Under the completed contract method, all revenues, costs, and income are recognized only at completion of the construction project, ordinarily at the end of the construction contract.
Naturally, the percentage-of-completion method reflects the most accurate progress of your current project, and is method most often preferred by outside interested parties. For example, your surety and client are going to want to know how the project on is performing, and they are going to want to see percentage-of-completion financial statements to be sure the job is progressing on schedule.
Whether you are a small business or large corporation, no company is exempt for these accounting reporting standards and methods. Often the stronger and more complete financial statements that you can submit to an interested party, the better chance you have of securing that once in a lifetime contract or to increase your available bonding capacity! Often these interested parties request a formal review or audit of your financial statements and ask for an opinion on from an outside accountant on whether or not they agree with the methods your in-house accounting personnel used to prepare your financial statements.
You may also face the additional burden of trying to grow your company while meeting working capital or net income requirements, all the while trying to minimize the impact on the owner’s personal taxes! In order to grow your company under these differing pressures, we suggest that you consider selecting the completed contract method for tax purposes (i.e. if contracts are less than two years in duration) and the percentage of completion method for financial statement purposes to navigate through these complex financial situations when considered in conjunction with the tax implications.

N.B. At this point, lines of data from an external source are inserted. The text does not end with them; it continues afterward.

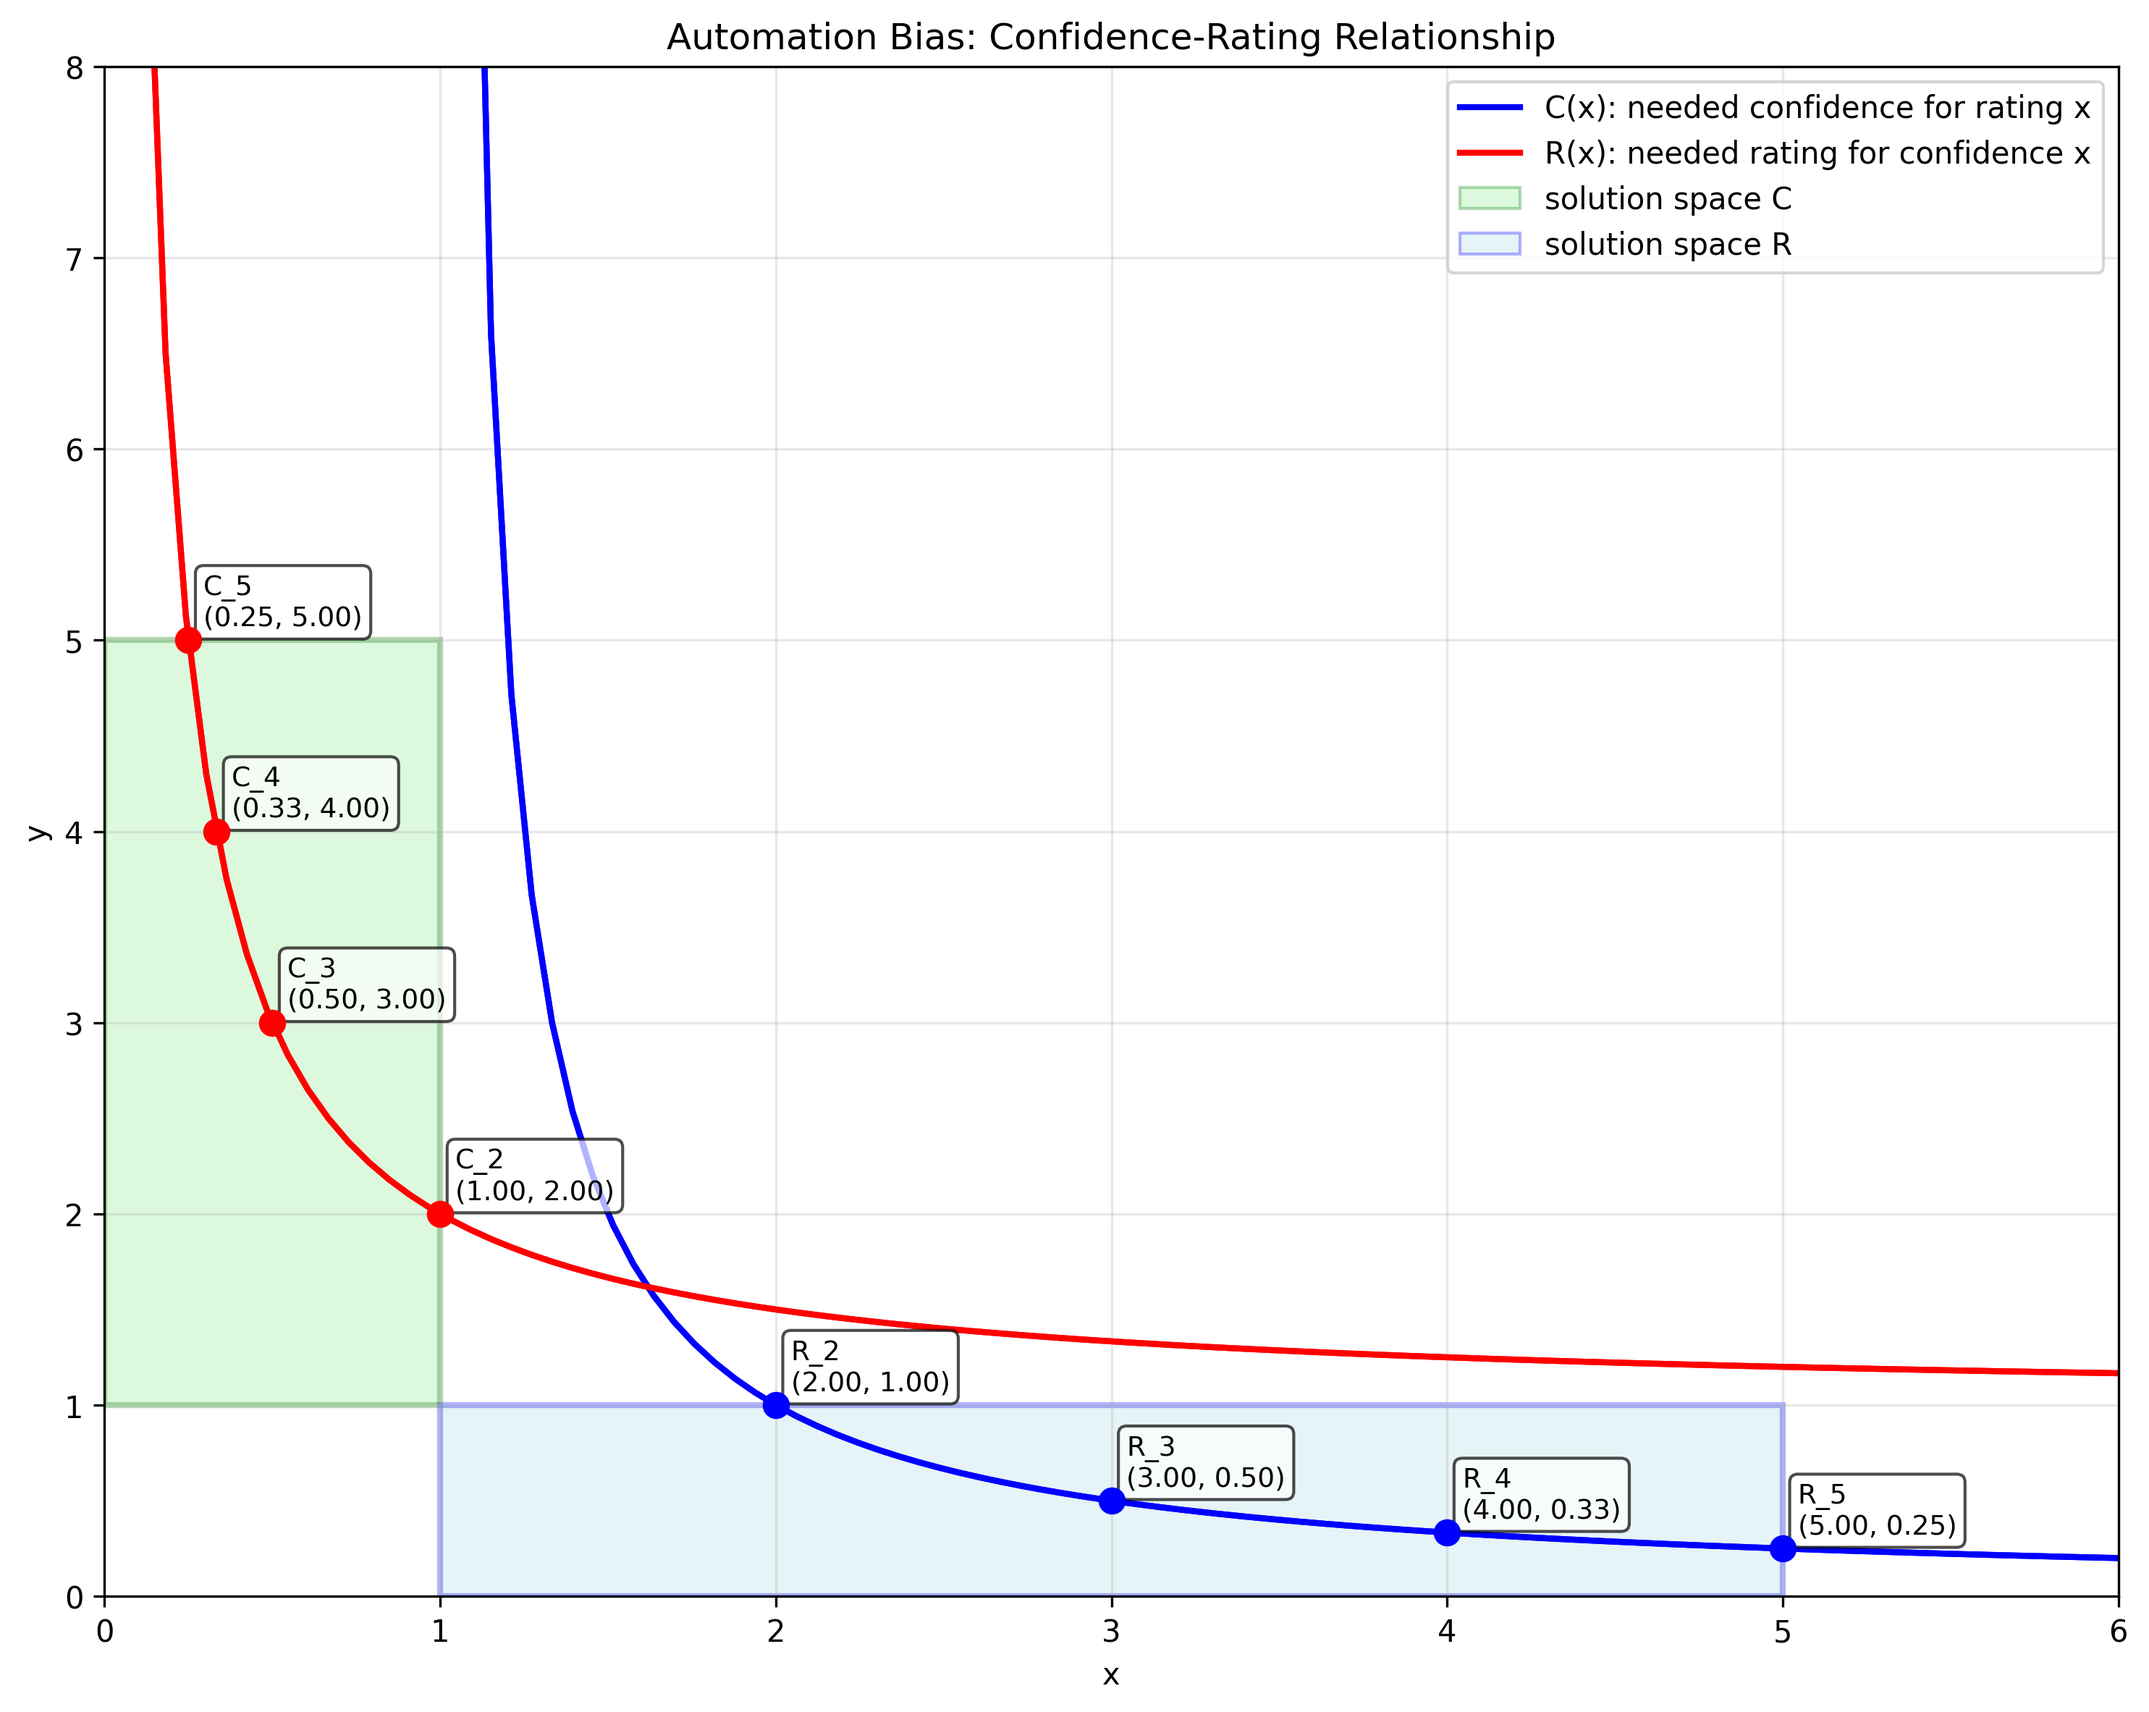
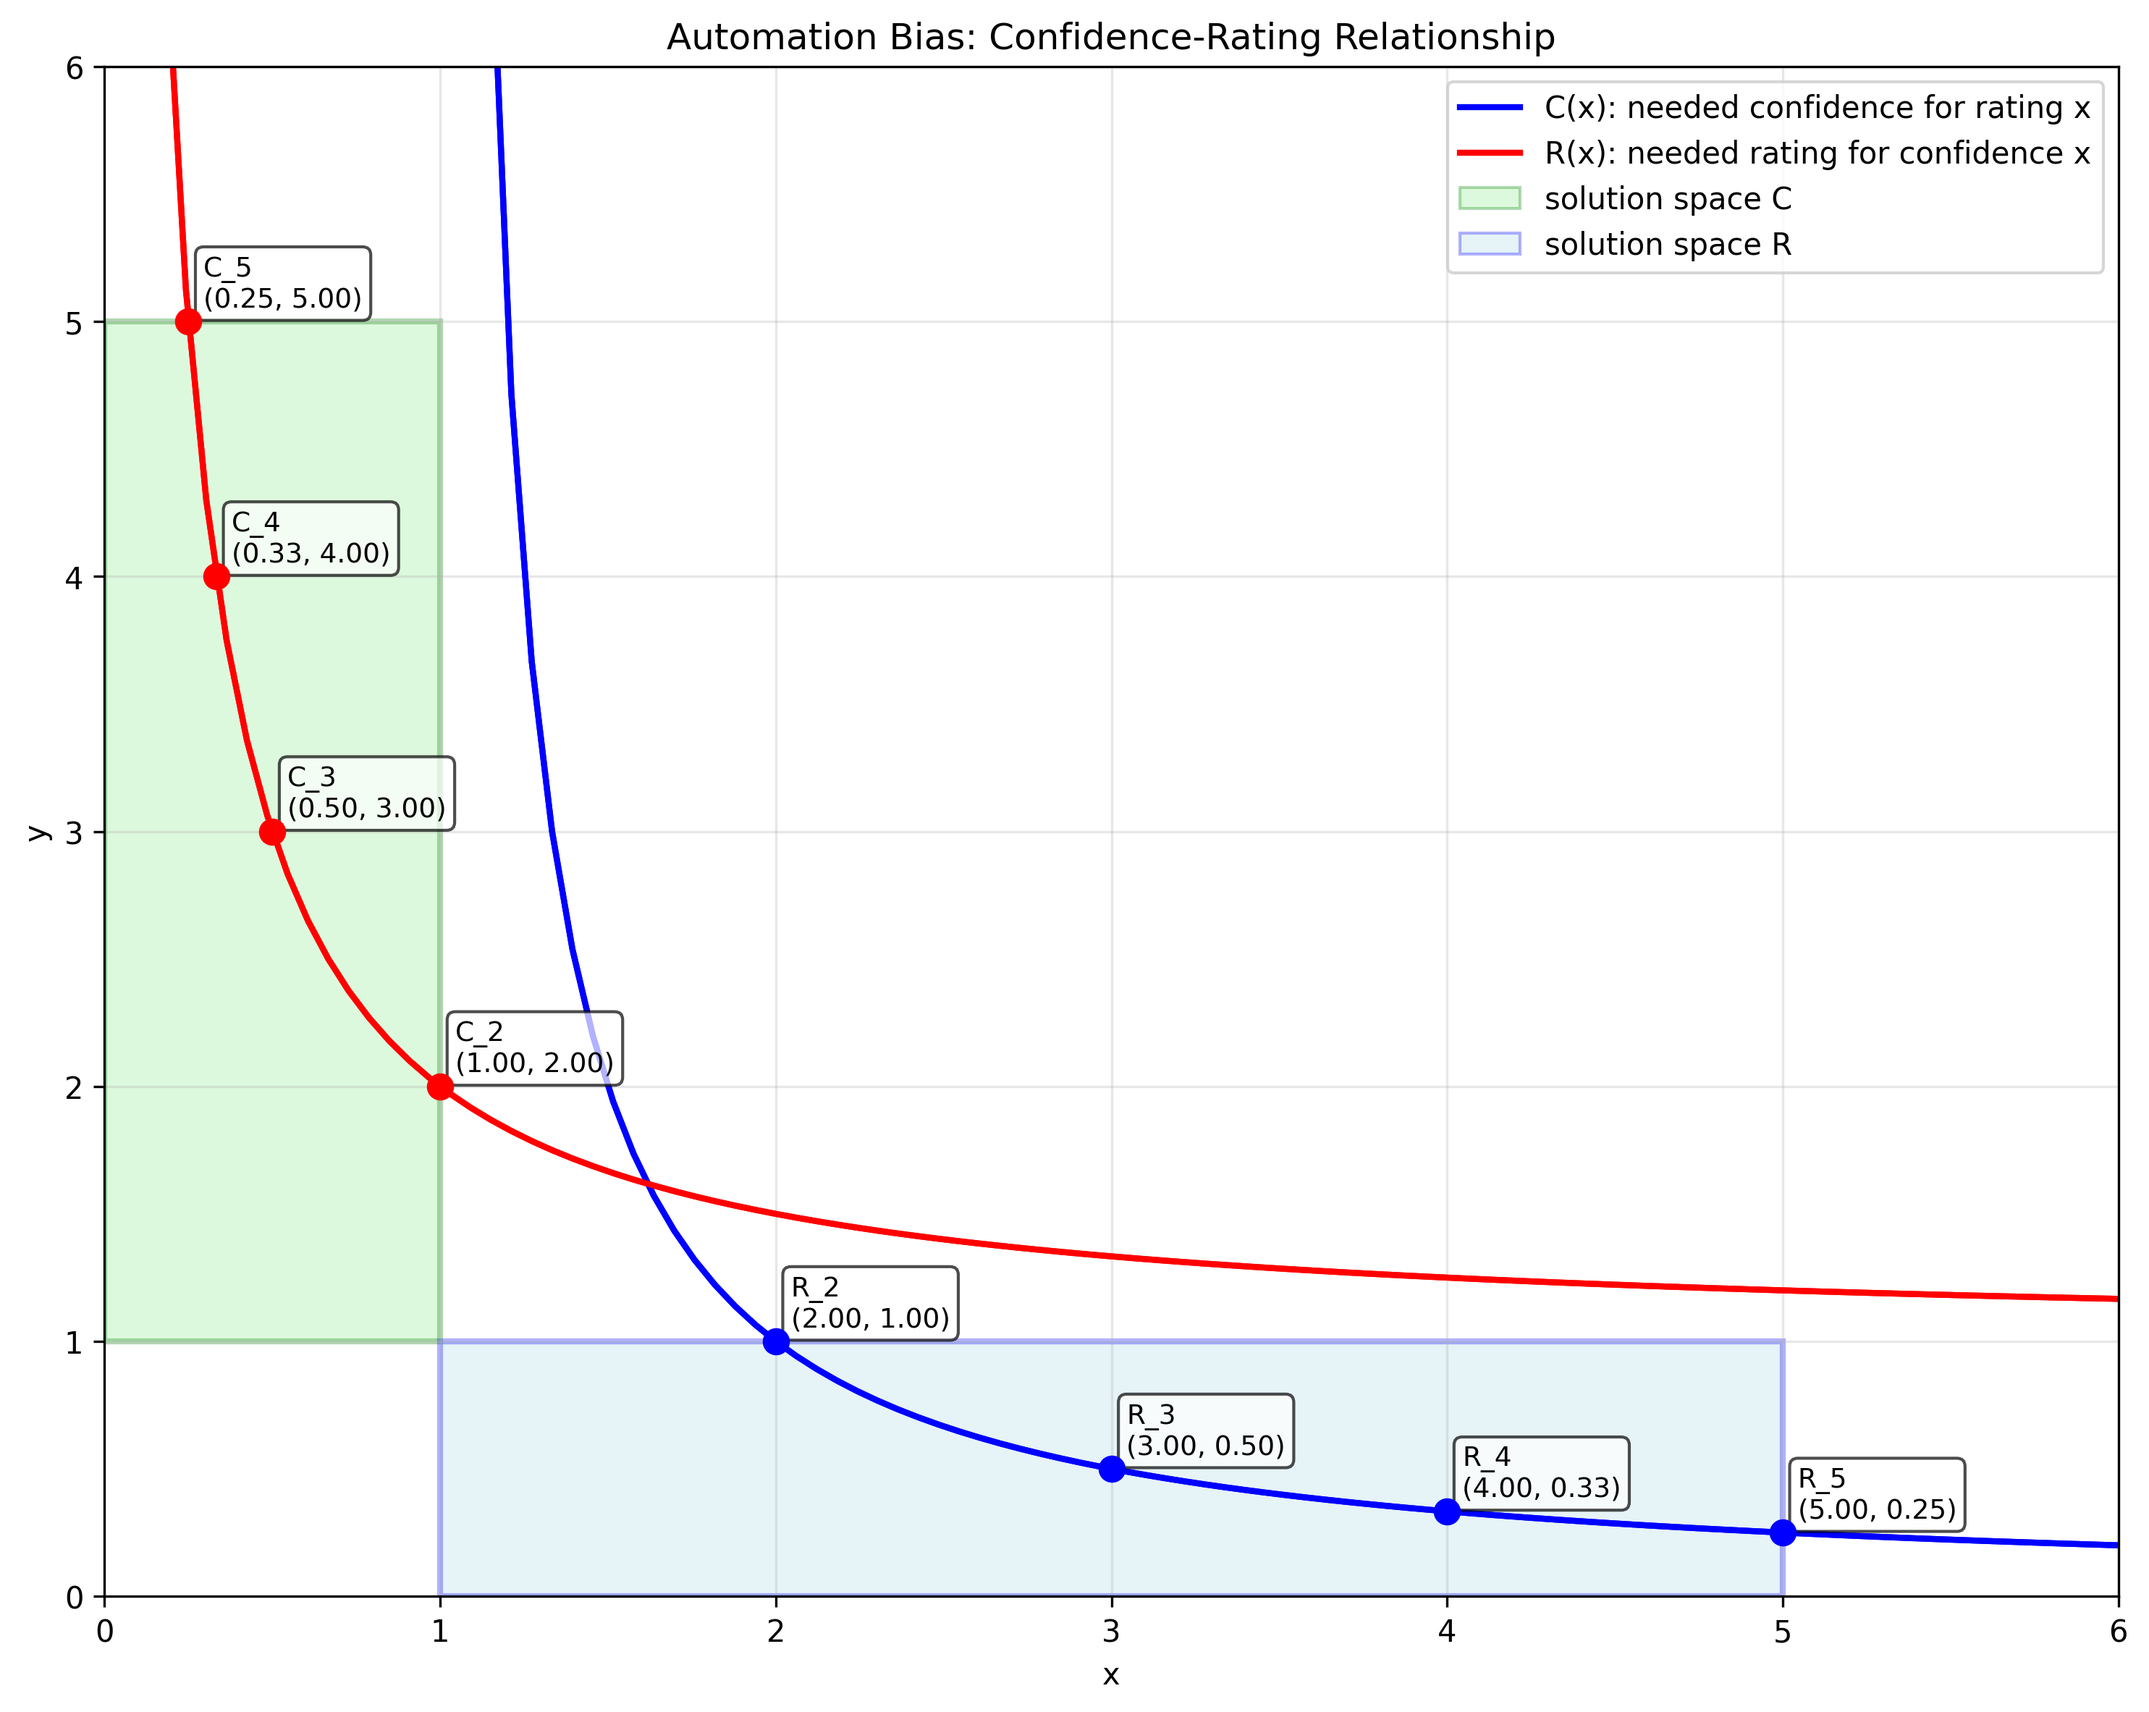
cosmetics

Changed region(s): [[0.031, 0.0309, 0.9916, 0.926], [0.1549, 0.6482, 0.1859, 0.6791]]

diff --git a/Math/automationBiasGraph.py b/Math/automationBiasGraph.py
@@ -37,7 +37,7 @@ RECT2 = [1, 5, 0, 1, "solution space R"]
 
 # Plot-Einstellungen
 X_LIM = (0, 6)
-Y_LIM = (0, 8)
+Y_LIM = (0, 6)
 GRID = True
 FIG_SIZE = (10, 8)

We know that adhering to proper accounting methods and standards for construction companies can be very cumbersome and time consuming. With pressures from regulatory agencies and surety companies, failure to perform proper GAAP accounting and financial statement presentation for your company’s financial statements can cost you missed opportunities and may eliminate you from bidding on a project that may take your company to the next level! It’s important not to trust just any accountant to achieve these objectives. Inquire of their relevant industry experience and also ask them for industry references!